Recording a decent acoustic guitar track is possible for pretty much anyone with a home recording studio setup. Of course, a passable recording is fine if you’re just laying down a rough demo or testing out your equipment. Otherwise, you really need to strive to get a great recording, and it is not as difficult as you might think. Since most of us do not have the funds to build a dedicated recording studio in the home, you have to look around at the rooms in your house or apartment and determine which one is the best for recording your acoustic guitar. The short answer is that it varies depending on the home.
When selecting a room in your home to record your guitar track, there are several things that you should consider. This includes:
- the shape of the room
- the size of the room
- the surface types in the room
- where you intend to sit and play and what surfaces are nearby
You really want to make attempts to control the reverb in the room where you record, which is why you see a lot of home recording studio spaces with heavy curtains and rugs. I touched on this type of soundproofing in this article.
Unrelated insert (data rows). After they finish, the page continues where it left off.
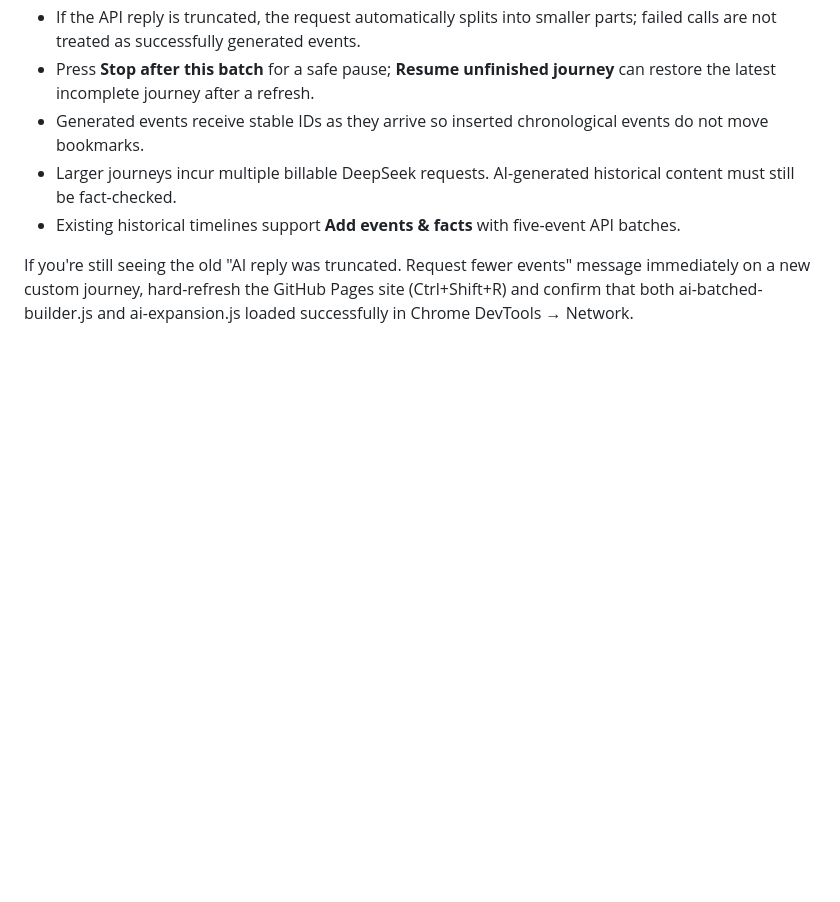
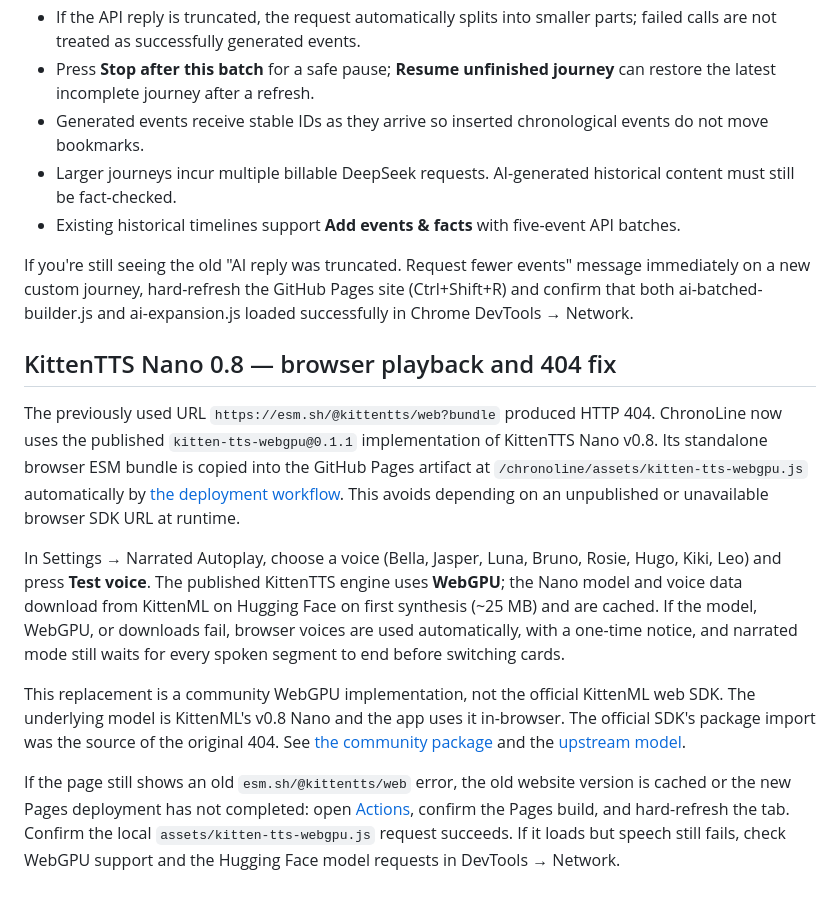
Before and after one commit to tbenitz/chronoline, a Markdown page: README.md, the part around the change. Rendered like a GitHub page; blank space fills up the shorter version.

Commit message:
Document KittenTTS Nano 0.8 404 fix, local bundle, WebGPU and voice fallback

```diff
--- a/README.md
+++ b/README.md
@@ -72,3 +72,14 @@ The **Create a journey with AI** action now requests **8–100 historical moment
 - Existing historical timelines support **Add events & facts** with five-event API batches.
 
 If you're still seeing the old "AI reply was truncated. Request fewer events" message immediately on a new custom journey, hard-refresh the GitHub Pages site (Ctrl+Shift+R) and confirm that both ai-batched-builder.js and ai-expansion.js loaded successfully in Chrome DevTools → Network.
+
+
+## KittenTTS Nano 0.8 — browser playback and 404 fix
+
+The previously used URL `https://esm.sh/@kittentts/web?bundle` produced HTTP 404. ChronoLine now uses the published `kitten-tts-webgpu@0.1.1` implementation of KittenTTS Nano v0.8. Its standalone browser ESM bundle is copied into the GitHub Pages artifact at `/chronoline/assets/kitten-tts-webgpu.js` automatically by [the deployment workflow](.github/workflows/pages.yml). This avoids depending on an unpublished or unavailable browser SDK URL at runtime.
+
+In Settings → Narrated Autoplay, choose a voice (Bella, Jasper, Luna, Bruno, Rosie, Hugo, Kiki, Leo) and press **Test voice**. The published KittenTTS engine uses **WebGPU**; the Nano model and voice data download from KittenML on Hugging Face on first synthesis (~25 MB) and are cached. If the model, WebGPU, or downloads fail, browser voices are used automatically, with a one-time notice, and narrated mode still waits for every spoken segment to end before switching cards.
+
+This replacement is a community WebGPU implementation, not the official KittenML web SDK. The underlying model is KittenML's v0.8 Nano and the app uses it in-browser. The official SDK's package import was the source of the original 404. See [the community package](https://www.npmjs.com/package/kitten-tts-webgpu) and the [upstream model](https://huggingface.co/KittenML/kitten-tts-nano-0.8-int8).
+
+If the page still shows an old `esm.sh/@kittentts/web` error, the old website version is cached or the new Pages deployment has not completed: open [Actions](https://github.com/tbenitz/chronoline/actions), confirm the Pages build, and hard-refresh the tab. Confirm the local `assets/kitten-tts-webgpu.js` request succeeds. If it loads but speech still fails, check WebGPU support and the Hugging Face model requests in DevTools → Network.
```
Try to select a room without a lot of hard surfaces for good sound. Of course, there is only so much control that you’ll have over the rooms that are available to you. With that in mind, the placement of your microphone becomes very important. Play around with setting the mic up in different spots in the rooms that you are considering to see what kind of recording you get. There is never a single spot that is best as it varies depending on the setup and makeup of the recording space.
Personally, I prefer to use a smaller room and then cover the walls with thick drapes or rugs so that you get a room where you are controlling the reverb without ending up with a dead room. I also prefer carpeted rooms as it means that you don’t really need to treat the ceiling and you don’t have to worry about the reverb issues that you get with hard floors. That’s why so many recording studios have large tapestry rugs on the floors!
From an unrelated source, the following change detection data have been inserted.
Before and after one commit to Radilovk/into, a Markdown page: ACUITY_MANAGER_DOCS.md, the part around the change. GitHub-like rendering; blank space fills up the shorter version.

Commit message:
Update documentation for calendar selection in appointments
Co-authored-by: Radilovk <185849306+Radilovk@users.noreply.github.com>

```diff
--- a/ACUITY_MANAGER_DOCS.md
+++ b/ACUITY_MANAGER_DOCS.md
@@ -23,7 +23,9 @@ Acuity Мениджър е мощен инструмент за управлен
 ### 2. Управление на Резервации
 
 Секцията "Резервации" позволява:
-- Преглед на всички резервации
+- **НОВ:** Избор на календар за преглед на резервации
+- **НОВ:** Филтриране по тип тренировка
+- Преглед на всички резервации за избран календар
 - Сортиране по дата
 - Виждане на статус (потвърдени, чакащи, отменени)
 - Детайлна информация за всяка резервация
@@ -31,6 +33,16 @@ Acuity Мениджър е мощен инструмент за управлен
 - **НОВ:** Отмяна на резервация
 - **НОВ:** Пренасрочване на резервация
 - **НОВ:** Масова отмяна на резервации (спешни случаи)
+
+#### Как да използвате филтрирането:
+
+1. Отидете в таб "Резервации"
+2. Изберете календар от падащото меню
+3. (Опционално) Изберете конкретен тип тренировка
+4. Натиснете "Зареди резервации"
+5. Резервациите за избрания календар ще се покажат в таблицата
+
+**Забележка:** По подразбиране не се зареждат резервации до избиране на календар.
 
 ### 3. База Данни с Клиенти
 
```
I will say that bass can be a problem in small rooms, so that is something to consider if you plan on recording a lot of instruments in the space that you are setting up. Of course, some well placed sound absorbers/diffusers can help eliminate that problem for you.
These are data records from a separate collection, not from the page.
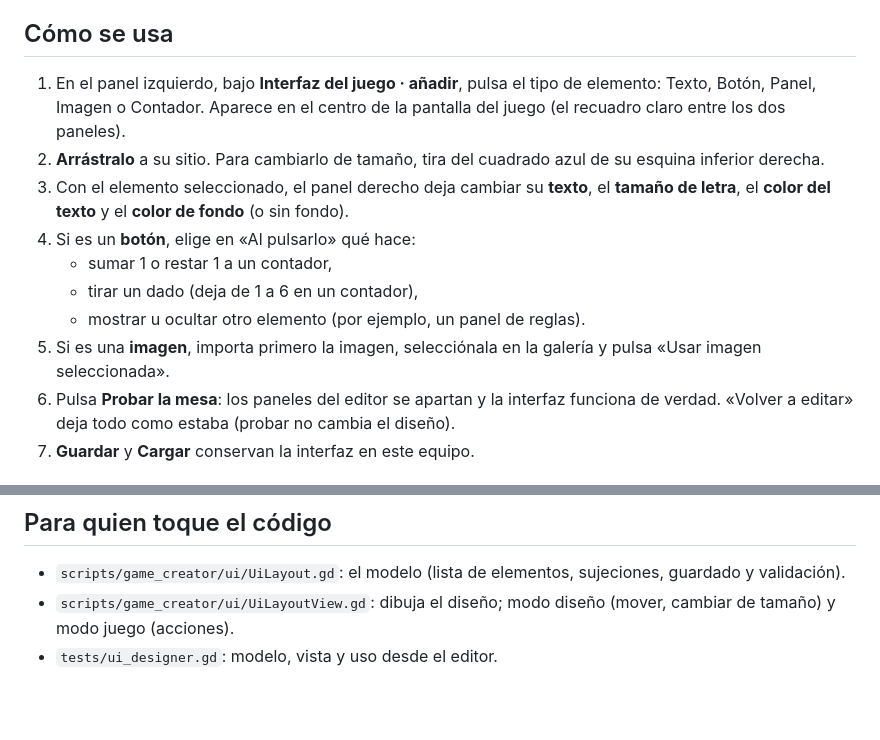
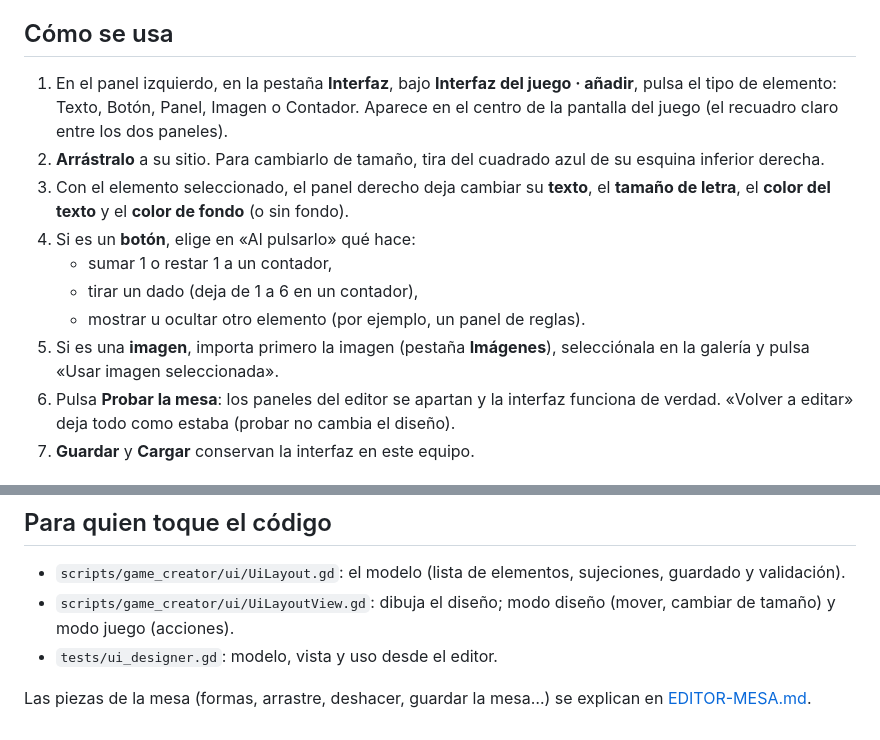
Before and after one commit to thecharlie00/Prueba-Ia-G, a Markdown page: docs/EDITOR-INTERFAZ.md, 2 parts joined by grey strips. Drawn GitHub-style; blank space fills up the shorter version.

```diff
--- a/docs/EDITOR-INTERFAZ.md
+++ b/docs/EDITOR-INTERFAZ.md
@@ -5,7 +5,7 @@ jugadores: marcadores, botones, carteles, paneles e imágenes.
 
 ## Cómo se usa
 
-1. En el panel izquierdo, bajo **Interfaz del juego · añadir**, pulsa el tipo de elemento:
+1. En el panel izquierdo, en la pestaña **Interfaz**, bajo **Interfaz del juego · añadir**, pulsa el tipo de elemento:
    Texto, Botón, Panel, Imagen o Contador. Aparece en el centro de la pantalla del juego
    (el recuadro claro entre los dos paneles).
 2. **Arrástralo** a su sitio. Para cambiarlo de tamaño, tira del cuadrado azul de su esquina
@@ -16,7 +16,7 @@ jugadores: marcadores, botones, carteles, paneles e imágenes.
    - sumar 1 o restar 1 a un contador,
    - tirar un dado (deja de 1 a 6 en un contador),
    - mostrar u ocultar otro elemento (por ejemplo, un panel de reglas).
-5. Si es una **imagen**, importa primero la imagen, selecciónala en la galería y pulsa «Usar
+5. Si es una **imagen**, importa primero la imagen (pestaña **Imágenes**), selecciónala en la galería y pulsa «Usar
    imagen seleccionada».
 6. Pulsa **Probar la mesa**: los paneles del editor se apartan y la interfaz funciona de
    verdad. «Volver a editar» deja todo como estaba (probar no cambia el diseño).
@@ -44,3 +44,7 @@ con la ventana.
 - `scripts/game_creator/ui/UiLayoutView.gd`: dibuja el diseño; modo diseño (mover, cambiar de
   tamaño) y modo juego (acciones).
 - `tests/ui_designer.gd`: modelo, vista y uso desde el editor.
+
+
+Las piezas de la mesa (formas, arrastre, deshacer, guardar la mesa…) se explican en
+[EDITOR-MESA.md](EDITOR-MESA.md).
```
Also changed, not shown: docs/EDITOR-MESA.md (added, +75 -0 lines), docs/img/editor-mesa.png (added), 14 other files.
If you don’t mind spending a little money to turn your chosen room into the perfect acoustic guitar recording studio, then you may want to check out the info on this site. Lots of great tips there on creating the perfect sound oasis for your recordings.